==== INFORMATION SUPPLIED ====

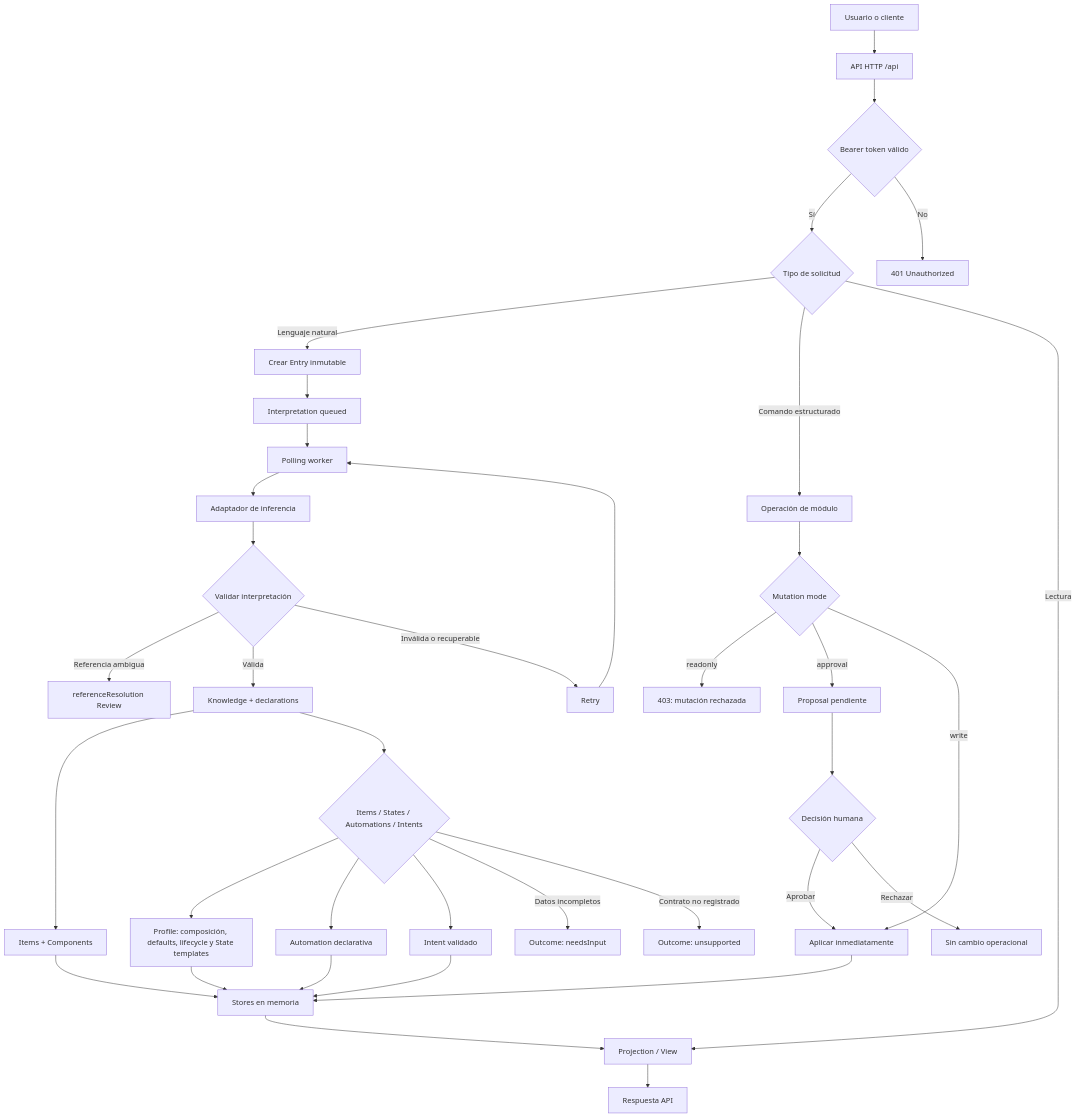
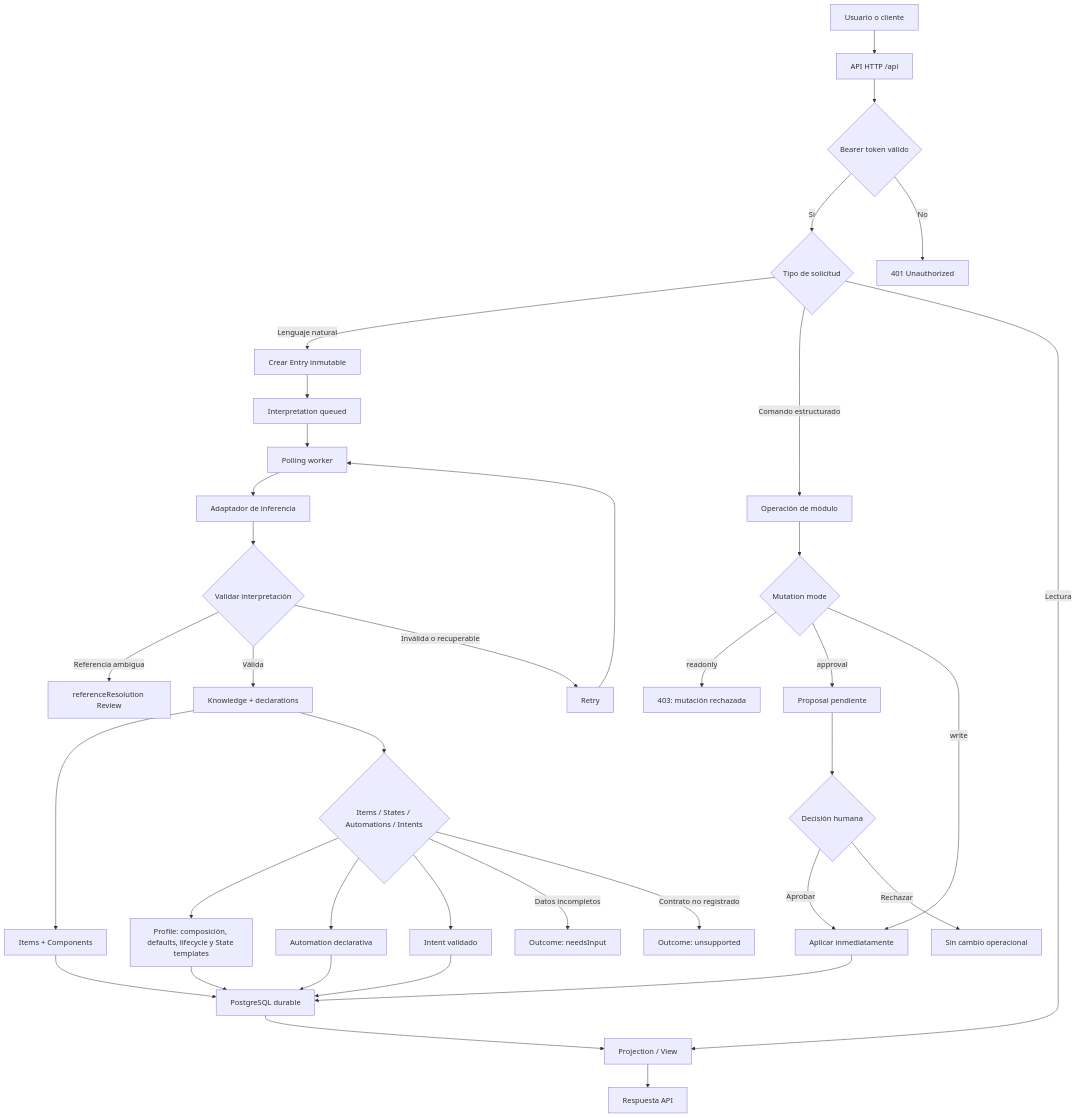
The diagram in docs/system.md (itmarck/wingman), drawn with Mermaid before and after one commit. The commit also changed 70 other files, not shown here.

````diff
--- a/docs/system.md
+++ b/docs/system.md
@@ -3,44 +3,44 @@
 ```mermaid
 flowchart TD
     U["Usuario o cliente"] --> API["API HTTP /api"]
     API --> AUTH{"Bearer token válido"}
     AUTH -- Sí --> ROUTE{"Tipo de solicitud"}
     AUTH -- No --> ERR401["401 Unauthorized"]
 
     ROUTE -->|Lenguaje natural| ENTRY["Crear Entry inmutable"]
     ROUTE -->|Comando estructurado| MUTATION["Operación de módulo"]
     ROUTE -->|Lectura| QUERY["Projection / View"]
 
     ENTRY --> QUEUE["Interpretation queued"]
     QUEUE --> WORKER["Polling worker"]
     WORKER --> MODEL["Adaptador de inferencia"]
     MODEL --> VALIDATE{"Validar interpretación"}
     VALIDATE -- Referencia ambigua --> REVIEW["referenceResolution Review"]
     VALIDATE -- Válida --> DRAFT["Knowledge + declarations"]
     VALIDATE -- Inválida o recuperable --> RETRY["Retry"]
     RETRY --> WORKER
 
     DRAFT --> KNOWLEDGE["Items + Components"]
     DRAFT --> DECLARATIONS{"Items / States / Automations / Intents"}
     DECLARATIONS --> PROFILE["Profile: composición, defaults, lifecycle y State templates"]
     DECLARATIONS --> AUTOMATION["Automation declarativa"]
     DECLARATIONS --> INTENT["Intent validado"]
     DECLARATIONS -->|Datos incompletos| NEEDSINPUT["Outcome: needsInput"]
     DECLARATIONS -->|Contrato no registrado| UNSUPPORTED["Outcome: unsupported"]
 
     MUTATION --> MODE{"Mutation mode"}
     MODE -- readonly --> DENIED["403: mutación rechazada"]
     MODE -- approval --> PROPOSAL["Proposal pendiente"]
     MODE -- write --> APPLY["Aplicar inmediatamente"]
     PROPOSAL --> DECISION{"Decisión humana"}
     DECISION -- Aprobar --> APPLY
     DECISION -- Rechazar --> REJECTED["Sin cambio operacional"]
 
-    KNOWLEDGE --> STORE["Stores en memoria"]
+    KNOWLEDGE --> STORE["PostgreSQL durable"]
     PROFILE --> STORE
     AUTOMATION --> STORE
     INTENT --> STORE
     APPLY --> STORE
     STORE --> QUERY
     QUERY --> RESPONSE["Respuesta API"]
 ```
````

====

ACTION ITEM: Repeat the preceding records precisely, and leave every picture out of the copy.

ANSWER AREA:
The diagram in docs/system.md (itmarck/wingman), drawn with Mermaid before and after one commit. The commit also changed 70 other files, not shown here.

````diff
--- a/docs/system.md
+++ b/docs/system.md
@@ -3,44 +3,44 @@
 ```mermaid
 flowchart TD
     U["Usuario o cliente"] --> API["API HTTP /api"]
     API --> AUTH{"Bearer token válido"}
     AUTH -- Sí --> ROUTE{"Tipo de solicitud"}
     AUTH -- No --> ERR401["401 Unauthorized"]
 
     ROUTE -->|Lenguaje natural| ENTRY["Crear Entry inmutable"]
     ROUTE -->|Comando estructurado| MUTATION["Operación de módulo"]
     ROUTE -->|Lectura| QUERY["Projection / View"]
 
     ENTRY --> QUEUE["Interpretation queued"]
     QUEUE --> WORKER["Polling worker"]
     WORKER --> MODEL["Adaptador de inferencia"]
     MODEL --> VALIDATE{"Validar interpretación"}
     VALIDATE -- Referencia ambigua --> REVIEW["referenceResolution Review"]
     VALIDATE -- Válida --> DRAFT["Knowledge + declarations"]
     VALIDATE -- Inválida o recuperable --> RETRY["Retry"]
     RETRY --> WORKER
 
     DRAFT --> KNOWLEDGE["Items + Components"]
     DRAFT --> DECLARATIONS{"Items / States / Automations / Intents"}
     DECLARATIONS --> PROFILE["Profile: composición, defaults, lifecycle y State templates"]
     DECLARATIONS --> AUTOMATION["Automation declarativa"]
     DECLARATIONS --> INTENT["Intent validado"]
     DECLARATIONS -->|Datos incompletos| NEEDSINPUT["Outcome: needsInput"]
     DECLARATIONS -->|Contrato no registrado| UNSUPPORTED["Outcome: unsupported"]
 
     MUTATION --> MODE{"Mutation mode"}
     MODE -- readonly --> DENIED["403: mutación rechazada"]
     MODE -- approval --> PROPOSAL["Proposal pendiente"]
     MODE -- write --> APPLY["Aplicar inmediatamente"]
     PROPOSAL --> DECISION{"Decisión humana"}
     DECISION -- Aprobar --> APPLY
     DECISION -- Rechazar --> REJECTED["Sin cambio operacional"]
 
-    KNOWLEDGE --> STORE["Stores en memoria"]
+    KNOWLEDGE --> STORE["PostgreSQL durable"]
     PROFILE --> STORE
     AUTOMATION --> STORE
     INTENT --> STORE
     APPLY --> STORE
     STORE --> QUERY
     QUERY --> RESPONSE["Respuesta API"]
 ```
````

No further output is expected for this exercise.